Now I should start off by saying that I am pretty good friends with Nathan Sasi and his gorgeous wife Sali. However, regardless of this my experience at Mercado blew my socks off. Now I have been lucky enough to taste Nathan's cooking before (twice when he was head chef at Nomad and once at my home. That's right, Nathan Sasi himself prepared, cooked and served up a three course meal in my kitchen) so I knew I was in for a treat.
Nathan's love of food is infectious and I admire how much work he puts into his cooking. You may think that the wagyu tongue and tomato toastie is a weird yet fancy sandwich, however, let me tell you that this artisan sandwich was made from the absolute bottom up. Curing and drying his own meat, milling the flour for his very own brioche dough and in house pickling of his green tomatoes. See, it's not just a weird and fancy sandwich it's the mother of all toasties made with the love, sweat and tears of the chef himself and one of my favourites of the night.
I am not exaggerating when I say we were literally pumped full of food. My choice of outfit was a complete no no by the end of the evening. My bulging tummy fighting against the nipped in waistband of my jumpsuit is something no woman should ever have to go through.
When they started clearing away our plates I thought, "oh great, dessert!" Oh how wrong I was, that was just entrees. By this time I was really wishing I had held back on my third piece of homemade bread with buffalo milk ricotta and honey and second helping of foie gras parfait with pickles. Actually if I'm honest I wasn't that sorry about the parfait, in fact I'm sure if I tried I could've squeezed a bit more in an empty corner of my stomach somewhere. This light as air delicacy was definitely up there with the toastie.
When entrees finally stopped bombarding our table it was onto the mains. Beautiful, clean, flavourful and feast like.

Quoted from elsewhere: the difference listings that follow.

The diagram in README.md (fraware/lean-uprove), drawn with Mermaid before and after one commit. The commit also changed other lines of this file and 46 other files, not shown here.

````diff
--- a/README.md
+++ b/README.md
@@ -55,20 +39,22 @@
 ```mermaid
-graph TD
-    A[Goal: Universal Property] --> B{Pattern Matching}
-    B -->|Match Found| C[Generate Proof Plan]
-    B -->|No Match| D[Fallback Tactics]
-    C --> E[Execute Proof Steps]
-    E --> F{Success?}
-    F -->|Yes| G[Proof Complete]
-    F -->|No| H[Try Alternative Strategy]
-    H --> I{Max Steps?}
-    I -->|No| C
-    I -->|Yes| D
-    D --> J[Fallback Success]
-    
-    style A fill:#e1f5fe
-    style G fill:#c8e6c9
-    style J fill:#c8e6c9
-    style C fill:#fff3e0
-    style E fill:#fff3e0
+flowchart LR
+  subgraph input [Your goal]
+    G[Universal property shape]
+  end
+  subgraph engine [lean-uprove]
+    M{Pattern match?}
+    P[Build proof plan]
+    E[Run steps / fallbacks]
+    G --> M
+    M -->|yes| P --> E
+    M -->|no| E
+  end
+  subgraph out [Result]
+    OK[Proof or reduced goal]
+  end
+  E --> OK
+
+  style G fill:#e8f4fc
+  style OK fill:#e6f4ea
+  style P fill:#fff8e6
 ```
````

The table was all the colours of the rainbow with spit roasted chicken, spit roasted lamb and an incredible spit roasted wagyu beef blade cooked perfectly rare.
The explosion of colours came in the form of a beautifully dressed green salad, wood fired carrots with dukkah and soaked currents, dripping potatoes cooked in no less than five types of fat and the most interestingly flavoured toasted grain and rice salad. I can't quite put my finger on the flavour but what ever it was it was damn good.
As we all sat and groaned in disbelief as to just how much food we managed to put away Sali quite sternly told Nathan to only bring out one of each dessert. Just enough for a mouthful each. This request obviously fell on deaf ears as Nathan, true to form, brought out two of each and having just said good bye to a couple of our friends the odds of finishing dessert were seriously against us.
In saying that we gave it a damn good go. I really can't fault any of the desserts. Perhaps the gateaux basque with cherries was not to my personal taste (although the vanilla sauce that accompanied it I could've drunk straight from the jug) but maybe that was a blessing in disguise. On the other hand the rosewater and pistachio trifle made with a layer of filo pastry between with sponge and the cream was absolutely as good as it looked. Decorated with a sprinkling of edible flowers it looked too good to eat........of course that didn't stop us. However, my favourite of the desserts had to be the brown butter Magdalenas, fresh out of the oven and dipped in a orange and cardamon curd. Hello new best friend.
I couldn't be more proud of Nathan and what he has created. Sitting in the stylish, underground dining room, inspired by 1930s New York with timber and brass fittings and simple mood lighting reflecting off the cleverly placed mirrored and glass surfaces the space feels bright, comfortable and homely.
Nathan has put his heart and soul into Mercado and it shows. Located on the corner of Ash Street and Angel Place this heavenly establishment has been given the wings to fly into my top restaurants in Sydney.